  2. 2 Black/White 04:36
  3. 3 Something Real 05:32
  4. 4 Tangent Tears 04:21
  5. 5 Uniform Of Youth 05:37
  6. 6 32 05:23
  7. 7 Don't Slow Down 05:27
  8. 8 Broken Wings 06:51
  9. 9 Welcome To The Real World 05:42
  10. 10 Into My Own Hands 07:50
  11. 11 Is It Love 03:45
  12. 12 Kyrie 06:34
  13. 13 Life Goes On 06:26
More Mr. Mister

Steve Farris - guitar
Steve George - keyboards, vocals
Pat Mastelotto - drums
Richard Page - bass, vocals

Mr. Mister began as a group of top LA studio musicians who had worked on and off together for several years before deciding to form a band themselves. Spearheaded by bassist/ vocalist Richard Page, and keyboardist Steve George, Mr. Mister embraced an earnest, adult contemporary rock sound. Page and George, who had worked and written for artists such as Michael Jackson, Quincy Jones, Donna Summer and Kenny Loggins, decided to first form the pop band Pages in 1982. They made two albums and had a few minor hits, but when they added guitarist Steve Farris and drummer Pat Mastelotto, they opted to regroup under the name "Mr. Mister."

The first album, I Wear The Face, released in 1984, received critical raves but yielded no hits. The band almost broke up at that point, when Page was offered the lead vocalist spot in both Toto and Chicago. Luckily for Mr. Mister, he turned both offers down. The group returned to the studio and wrote and recorded Welcome To The Real World. That record would give the band three Top 10 hits: "Kyrie," "Is It Love," and the #1 worldwide hit, "Broken Wings." The success of Welcome To The Real World allowed for the band to tour with the likes of Don Henley, the Eurythmics, and Tina Turner.

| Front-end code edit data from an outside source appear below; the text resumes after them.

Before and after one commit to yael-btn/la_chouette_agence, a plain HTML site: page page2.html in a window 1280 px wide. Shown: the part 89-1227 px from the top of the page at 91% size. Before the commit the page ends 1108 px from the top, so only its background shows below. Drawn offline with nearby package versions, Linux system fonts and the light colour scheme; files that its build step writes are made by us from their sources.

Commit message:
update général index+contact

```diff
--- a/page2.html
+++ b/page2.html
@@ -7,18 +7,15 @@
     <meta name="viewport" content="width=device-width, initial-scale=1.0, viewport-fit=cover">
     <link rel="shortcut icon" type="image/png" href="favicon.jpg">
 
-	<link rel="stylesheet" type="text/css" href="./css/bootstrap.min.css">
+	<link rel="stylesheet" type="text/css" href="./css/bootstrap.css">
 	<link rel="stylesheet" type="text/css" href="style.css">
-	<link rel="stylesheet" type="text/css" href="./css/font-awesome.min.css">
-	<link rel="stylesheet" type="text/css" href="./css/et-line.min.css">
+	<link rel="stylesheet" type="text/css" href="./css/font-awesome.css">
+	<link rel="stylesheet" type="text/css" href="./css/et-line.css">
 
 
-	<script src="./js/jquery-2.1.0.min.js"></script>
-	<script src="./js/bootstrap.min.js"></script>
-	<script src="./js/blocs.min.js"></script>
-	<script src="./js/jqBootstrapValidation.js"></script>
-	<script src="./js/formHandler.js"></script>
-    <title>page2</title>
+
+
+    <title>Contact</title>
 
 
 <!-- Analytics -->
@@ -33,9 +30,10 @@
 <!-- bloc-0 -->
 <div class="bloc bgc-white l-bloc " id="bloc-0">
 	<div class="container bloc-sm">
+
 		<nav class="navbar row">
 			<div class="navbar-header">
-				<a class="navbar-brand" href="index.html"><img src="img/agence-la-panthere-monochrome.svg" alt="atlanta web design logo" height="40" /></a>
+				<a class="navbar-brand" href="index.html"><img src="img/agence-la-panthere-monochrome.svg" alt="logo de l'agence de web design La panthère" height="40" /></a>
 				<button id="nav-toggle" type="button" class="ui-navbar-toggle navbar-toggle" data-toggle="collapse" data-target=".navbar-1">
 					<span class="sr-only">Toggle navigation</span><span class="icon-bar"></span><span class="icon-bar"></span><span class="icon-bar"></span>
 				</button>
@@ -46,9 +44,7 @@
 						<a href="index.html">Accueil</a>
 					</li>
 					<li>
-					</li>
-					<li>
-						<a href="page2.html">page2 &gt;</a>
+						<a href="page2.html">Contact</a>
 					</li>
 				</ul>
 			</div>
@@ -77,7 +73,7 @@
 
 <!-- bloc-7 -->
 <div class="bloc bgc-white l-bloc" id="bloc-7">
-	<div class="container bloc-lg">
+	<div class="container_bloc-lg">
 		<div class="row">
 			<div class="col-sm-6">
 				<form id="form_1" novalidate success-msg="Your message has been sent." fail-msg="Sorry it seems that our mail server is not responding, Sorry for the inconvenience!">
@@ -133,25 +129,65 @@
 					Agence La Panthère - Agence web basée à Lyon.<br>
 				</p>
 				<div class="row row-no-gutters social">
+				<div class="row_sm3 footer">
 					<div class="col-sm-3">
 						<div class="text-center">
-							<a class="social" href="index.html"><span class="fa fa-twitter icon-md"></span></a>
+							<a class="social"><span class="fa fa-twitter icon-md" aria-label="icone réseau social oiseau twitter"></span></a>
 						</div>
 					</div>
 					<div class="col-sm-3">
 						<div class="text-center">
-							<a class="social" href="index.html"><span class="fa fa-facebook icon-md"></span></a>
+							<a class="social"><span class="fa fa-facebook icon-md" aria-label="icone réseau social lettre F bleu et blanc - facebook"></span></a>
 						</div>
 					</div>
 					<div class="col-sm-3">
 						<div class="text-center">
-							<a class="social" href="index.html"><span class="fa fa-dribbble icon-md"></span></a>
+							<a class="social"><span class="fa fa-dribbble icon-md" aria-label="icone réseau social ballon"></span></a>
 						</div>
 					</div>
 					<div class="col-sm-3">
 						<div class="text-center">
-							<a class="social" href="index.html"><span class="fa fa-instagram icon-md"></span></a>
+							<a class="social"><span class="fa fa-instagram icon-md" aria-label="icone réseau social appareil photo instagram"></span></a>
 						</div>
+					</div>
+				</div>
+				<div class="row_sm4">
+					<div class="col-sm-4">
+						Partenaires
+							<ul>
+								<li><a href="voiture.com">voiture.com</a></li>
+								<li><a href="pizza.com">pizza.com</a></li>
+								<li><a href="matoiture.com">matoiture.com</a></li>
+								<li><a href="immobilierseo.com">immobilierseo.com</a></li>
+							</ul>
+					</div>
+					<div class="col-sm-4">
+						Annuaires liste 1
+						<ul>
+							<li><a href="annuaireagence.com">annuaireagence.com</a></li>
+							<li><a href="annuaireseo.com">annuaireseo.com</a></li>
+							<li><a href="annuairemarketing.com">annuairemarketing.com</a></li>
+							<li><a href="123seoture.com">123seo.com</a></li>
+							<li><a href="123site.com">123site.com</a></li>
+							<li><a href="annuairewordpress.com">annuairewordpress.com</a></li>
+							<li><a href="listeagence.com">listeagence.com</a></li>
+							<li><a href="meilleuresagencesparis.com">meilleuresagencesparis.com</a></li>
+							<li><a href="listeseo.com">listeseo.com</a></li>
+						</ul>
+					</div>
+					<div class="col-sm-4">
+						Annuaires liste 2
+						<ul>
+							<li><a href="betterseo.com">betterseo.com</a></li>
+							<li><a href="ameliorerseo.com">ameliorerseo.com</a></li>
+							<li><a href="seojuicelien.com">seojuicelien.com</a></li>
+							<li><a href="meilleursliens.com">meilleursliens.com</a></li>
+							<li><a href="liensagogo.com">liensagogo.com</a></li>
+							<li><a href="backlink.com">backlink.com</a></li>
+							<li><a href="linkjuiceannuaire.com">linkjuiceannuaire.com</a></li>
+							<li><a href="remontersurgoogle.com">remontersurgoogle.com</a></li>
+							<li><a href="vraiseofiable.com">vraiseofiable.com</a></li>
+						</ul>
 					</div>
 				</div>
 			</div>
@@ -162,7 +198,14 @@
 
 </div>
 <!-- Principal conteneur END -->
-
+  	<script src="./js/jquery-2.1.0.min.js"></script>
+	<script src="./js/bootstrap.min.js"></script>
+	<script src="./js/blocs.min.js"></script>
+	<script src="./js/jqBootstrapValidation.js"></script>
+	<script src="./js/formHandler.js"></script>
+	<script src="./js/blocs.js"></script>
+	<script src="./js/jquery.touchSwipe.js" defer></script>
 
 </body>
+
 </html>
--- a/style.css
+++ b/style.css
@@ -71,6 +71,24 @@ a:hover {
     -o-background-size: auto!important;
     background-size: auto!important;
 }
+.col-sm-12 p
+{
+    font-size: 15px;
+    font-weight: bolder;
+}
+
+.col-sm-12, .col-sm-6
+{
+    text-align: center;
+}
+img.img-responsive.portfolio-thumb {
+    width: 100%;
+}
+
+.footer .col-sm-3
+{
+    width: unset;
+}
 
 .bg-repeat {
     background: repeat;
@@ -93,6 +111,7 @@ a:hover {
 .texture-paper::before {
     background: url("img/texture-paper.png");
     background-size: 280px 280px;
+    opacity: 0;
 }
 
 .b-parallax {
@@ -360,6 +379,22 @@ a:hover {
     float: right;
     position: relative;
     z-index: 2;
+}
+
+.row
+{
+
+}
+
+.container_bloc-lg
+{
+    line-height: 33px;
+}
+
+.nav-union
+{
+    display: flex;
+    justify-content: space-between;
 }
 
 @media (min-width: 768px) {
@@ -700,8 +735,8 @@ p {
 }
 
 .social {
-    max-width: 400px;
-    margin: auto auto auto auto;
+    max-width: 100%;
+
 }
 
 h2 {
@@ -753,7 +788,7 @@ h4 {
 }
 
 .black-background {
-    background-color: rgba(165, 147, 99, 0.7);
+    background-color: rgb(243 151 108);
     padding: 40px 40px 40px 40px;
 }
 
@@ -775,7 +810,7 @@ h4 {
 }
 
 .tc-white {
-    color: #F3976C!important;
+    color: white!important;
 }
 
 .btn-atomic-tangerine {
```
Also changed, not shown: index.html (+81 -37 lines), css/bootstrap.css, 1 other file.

This show, recorded for the King Biscuit Flower Hour, features nearly all the material from Welcome To The Real World including the aforementioned hit songs, and other LP favorites such as "Black / White" and "Uniform Of Youth." The band made one more LP, Go On, before falling out of favor with its MTV audience. The members recorded a fourth LP which was never released, and after splitting in 1986, they all returned to work in the studio and as support musicians for the likes of Madonna and Kenny Loggins. Drummer Pat Mastelotto joined the last version of King Crimson, where he remains an active member today.